Zamboangueños were already celebrating Rizal Day, Garden Day and the city fiestas with spectacular results since the 1920s, and the petit carnivals were another welcome additions to their fondness for social revelry. Two petit carnivals—one in 1930 and the last in 1934-- stood out for the lavishness of the staging and the competitiveness of the candidates in the beauty search.

Antonio C. Orendain, author of “Zamboanga Hermosa”, had vivid recollections about these most-awaited events of the city:

“The Carnivals were exciting. The Red Rovers sponsored most of them… The (beauty) contest was the Carnival fund raiser in those days and sympathizers sold ballots for their candidates. Family prestige and personal popularity counted for victory more than beauty—physical, intellectual, moral. When the candidates were on an even keel in their attributes, the contest was feverishly exciting.

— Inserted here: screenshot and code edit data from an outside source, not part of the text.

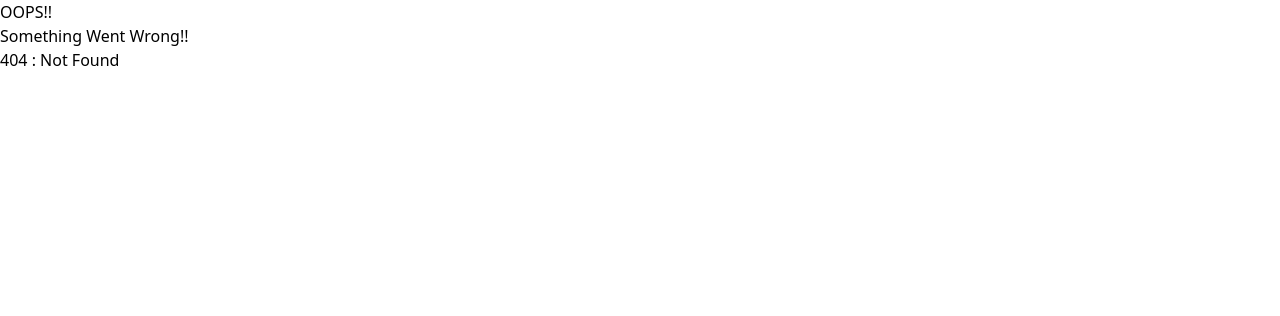
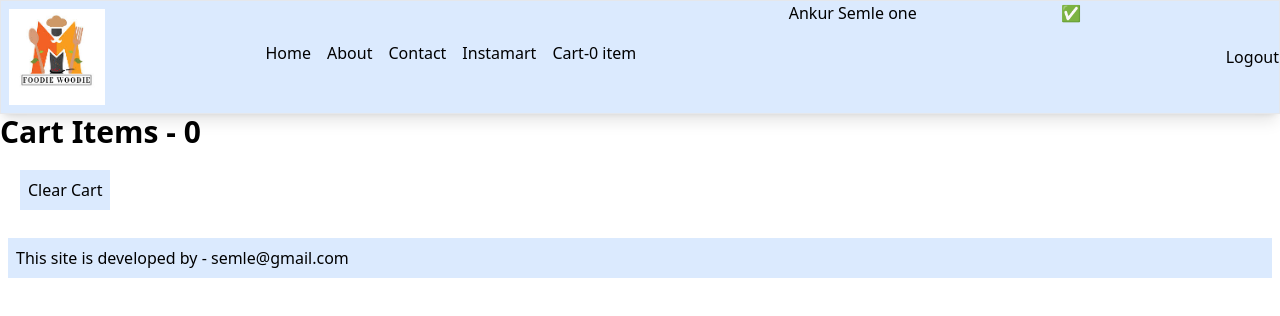
Before and after one commit to 29aNKUR/FoodieWoodie, a React (Vite) app: page /cart in a window 1280 px wide. Before the commit this address had no page. Shown: the top 316 px of the page. Built offline with nearby package versions, Linux system fonts and the light colour scheme.

Commit message:
chapter 12

```diff
--- /dev/null
+++ b/src/components/Cart.jsx
@@ -0,0 +1,27 @@
+import { useDispatch, useSelector } from "react-redux";
+import { clearCart } from "../utils/cartSlice";
+import FoodItem from "./FoodItem";
+
+const Cart = () => {
+  const cartItems = useSelector((store) => store.cart.items);
+
+  const dispatch = useDispatch();
+
+  const handleClearCart = ()=> {
+    dispatch(clearCart());
+  }
+
+  return (
+    <div>
+      <h1 className="font-bold text-3xl">Cart Items - {cartItems.length}</h1>
+      <button className="p-2 m-5 bg-blue-100" onClick={()=>handleClearCart()}>Clear Cart</button>
+      <div className="flex">
+        {cartItems.map((item) => (
+          <FoodItem key={item.id} {...item} />
+        ))}
+      </div>
+    </div>
+  );
+};
+
+export default Cart;
--- /dev/null
+++ b/src/components/FoodItem.jsx
@@ -0,0 +1,15 @@
+import { IMG_CDN_URL } from "../config";
+
+const FoodItem = ({name,description,cloudinaryImageId,price}) => {
+    return (
+    <div className="w-[200px] m-2 p-2 shadow-lg bg-blue-100">
+    <img src={IMG_CDN_URL+cloudinaryImageId} />
+    <h2 className="font-bold text-xl">{name}</h2>
+    <h3>{description}</h3>
+    <h4>Rupees: {price / 100}</h4>
+    </div>
+    )
+
+}
+
+export default FoodItem;
--- a/src/components/Header.jsx
+++ b/src/components/Header.jsx
@@ -1,13 +1,14 @@
 import React from "react";
-import { useState,useContext } from "react";
+import { useState, useContext } from "react";
 import Logo from "../assets/img/foodiewoodie.jpg"; //default export
 import { Link } from "react-router-dom";
 import useOnline from "../utils/useOnline";
 import UserContext from "../utils/UserContext";
+import { useSelector } from "react-redux";
+import store from "../utils/Store";
 
 
 // import useAuth from "../utils/useAuth";
-
 
 const Title = () => (
   <a href="/">
@@ -15,53 +16,54 @@
   </a>
 );
 
+const Header = () => {
+  const cartItems = useSelector(store => store.cart.items);
+  // console.log(cartItems); to console the cart items
 
-
-const Header = () => {
-  const {user} = useContext(UserContext);
+  const { user } = useContext(UserContext);
   const [isLoggedIn, setIsLoggedIn] = useState(true);
 
   // const statusOfLogin = useAuth();
 
   const online = useOnline();
 
-
   return (
     <div className="flex flex-wrap border shadow-lg bg-blue-100 justify-between">
       <Title />
       <div>
         <ul className="flex py-10">
-          <li className = "px-2">
+          <li className="px-2">
             <Link to="/">Home</Link>
           </li>
 
-          <li className = "px-2">
+          <li className="px-2">
             <Link to="/about">About</Link>
           </li>
 
-          <li className = "px-2">
+          <li className="px-2">
             <Link to="/contact">Contact</Link>
           </li>
 
-          <li className = "px-2">Cart</li>
-
-          <li className = "px-2">
+          <li className="px-2">
             <Link to="/instamart">Instamart</Link>
           </li>
+
+          <li className="px-2">
+            <Link to="/cart">Cart-{cartItems.length} item</Link>
+          </li>
+
         </ul>
-
       </div>
       <h1>{user.name}</h1>
-      <h1>{online?"✅":"🔴"}</h1>
+      <h1>{online ? "✅" : "🔴"}</h1>
       {isLoggedIn ? (
         <button onClick={() => setIsLoggedIn(false)}>Logout</button>
-        ) : (
+      ) : (
         <button onClick={() => setIsLoggedIn(true)}>Login</button>
       )}
       {/* {
         statusOfLogin?<button>Logout</button> : <button>LogIn</button>
       } */}
-
     </div>
   );
 };
--- a/src/components/RestaurantCard.jsx
+++ b/src/components/RestaurantCard.jsx
@@ -1,9 +1,13 @@
 import { useContext } from "react";
+
 import { IMG_CDN_URL } from "../config";
+
 import UserContext from "../utils/UserContext";
 
 
 const RestaurantCard = ({name,cuisines,lastMileTravelString, cloudinaryImageId})=>{
+
+
     const {user} = useContext(UserContext);
     return (
         <div className="w-[200px] m-2 p-2 shadow-lg bg-blue-100">
--- a/src/components/RestaurantMenu.jsx
+++ b/src/components/RestaurantMenu.jsx
@@ -1,14 +1,26 @@
-import { useEffect, useState } from "react";
+import { useDispatch } from "react-redux";
 import { useParams } from "react-router-dom";
 import { IMG_CDN_URL } from "../config.jsx";
 import Shimmer from "../Shimmer.jsx";
+import { addItem } from "../utils/cartSlice.jsx";
 import useRestaurant from "../utils/useRestaurant.jsx";
+
 
 
 const RestaurantMenu = () => {
   //how to read dynamic URL using params
   const params = useParams();
   const { resId } = params;
+
+  const dispatch = useDispatch();
+
+  // const handleAddItem = ()=>{
+  //     dispatch(addItem("grapes"));
+  // }
+
+  const addFoodItem = (item) => {
+    dispatch(addItem(item));
+  }
 
   // const [restaurants, setRestaurants] = useState(null); //restaurant data is object thats why we are passing empty object in useState
 
@@ -18,7 +30,7 @@
   return !restaurants ? (
     <Shimmer />
   ) : (
-    <div>
+    <div className="flex">
       <div>
         <h1>Restaurant id:{resId}</h1>
         <h2>{restaurants.name}</h2>
@@ -27,9 +39,12 @@
         <h3>{restaurants.city}</h3>
         <h3>{restaurants.avgRatingString} Stars</h3>
         <h3>{restaurants.costForTwoMsg}</h3>
-
       </div>
-      <div>
+      {/* handleAddItem is just to check the dispatch functionality */}
+      {/* <div>
+      <button className="p-2 m-5 bg-green-100" onClick={()=>handleAddItem()}>add item</button>
+      </div> */}
+      <div className="p-5">
         {/* {console.log} */}
         <h1>Menu</h1>
         <ul>
@@ -38,7 +53,7 @@
               item
               //optional chaining because object is empty in the starting but we are still calling values from it
             ) => (
-              <li key={item.id}>{item.name}</li>
+              <li key={item.id}>{item.name} - <button className="bg-blue-100" onClick={()=>addFoodItem(item)}>Add Item</button></li>
             )
           )}
         </ul>
--- /dev/null
+++ b/src/utils/Store.jsx
@@ -0,0 +1,10 @@
+import { configureStore } from "@reduxjs/toolkit";
+import cartSlice from "./cartSlice";
+
+const store = configureStore({
+    reducer:{
+        cart:cartSlice
+    }
+});
+
+export default store;
--- /dev/null
+++ b/src/utils/cartSlice.jsx
@@ -0,0 +1,17 @@
+import { createSlice } from "@reduxjs/toolkit";
+
+const cartSlice = createSlice({
+    name:"cart",
+    initialState:{
+        items:[]
+    },
+    reducers:{
+        addItem:(state,action)=>{state.items.push(action.payload)},
+        clearCart:(state)=>{state.items=[];},
+        removeItem:(state,action)=>{state.items.pop();}
+    }
+})
+
+export default cartSlice.reducer;
+
+export const {addItem,removeItem,clearCart} = cartSlice.actions;
```
Also changed, not shown: src/App.jsx (+13 -1 lines).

IN THE DAYS OF MILK & HONEY, Zamboanga residents celebrated their fiestas lavishly and indulged even more luxuriously in fairs and carnivals with beauty queen to boot. In the petit carnival of 1930, the beauteous Rosie Shinn reigned as the queen with the debonair Pab Sebastian as her consort. Completing her court was the lovely Luisa Fernandez and Josefina Fermin.
In one such contest did Conchita Albrecht of Maluso lose to Rosie Shinn of Zamboanga City. Both mestizas were ravishing beauties and the contest was talked about for years later. The coronation pageants were fanciful, ranging from Egyptian, Arabic or Moorish spectacles to metaphoric fantasies. From the time Carmen Fargas won the title of ‘Pearl of the Southern Seas’ in a national beauty contest in Manila, the metaphor was popularly adopted."

Carnival organizers engaged the services of the best decorators in the province. Ramon Ramirez, for instance, a town artist who embroidered garments for santos, decorated chapels for fiestas and taught folk dances for veladas, was commissioned to direct most of the pageantry of the petit carnivals. In Tetuan, Badong Azacarraga, had the final say in the artistic directions for the district festivities, while a certain Pinky did all the work in the Visayan center of San Jose.

In that romantic era, the winning queens were exalted and extolled, often depicted as pearls and, as such, had thrones designed like cockleshells. Symbolic representations were the fad and there was even a year when dancers danced out of a giant pot to pay tribute to the Carnival sovereign.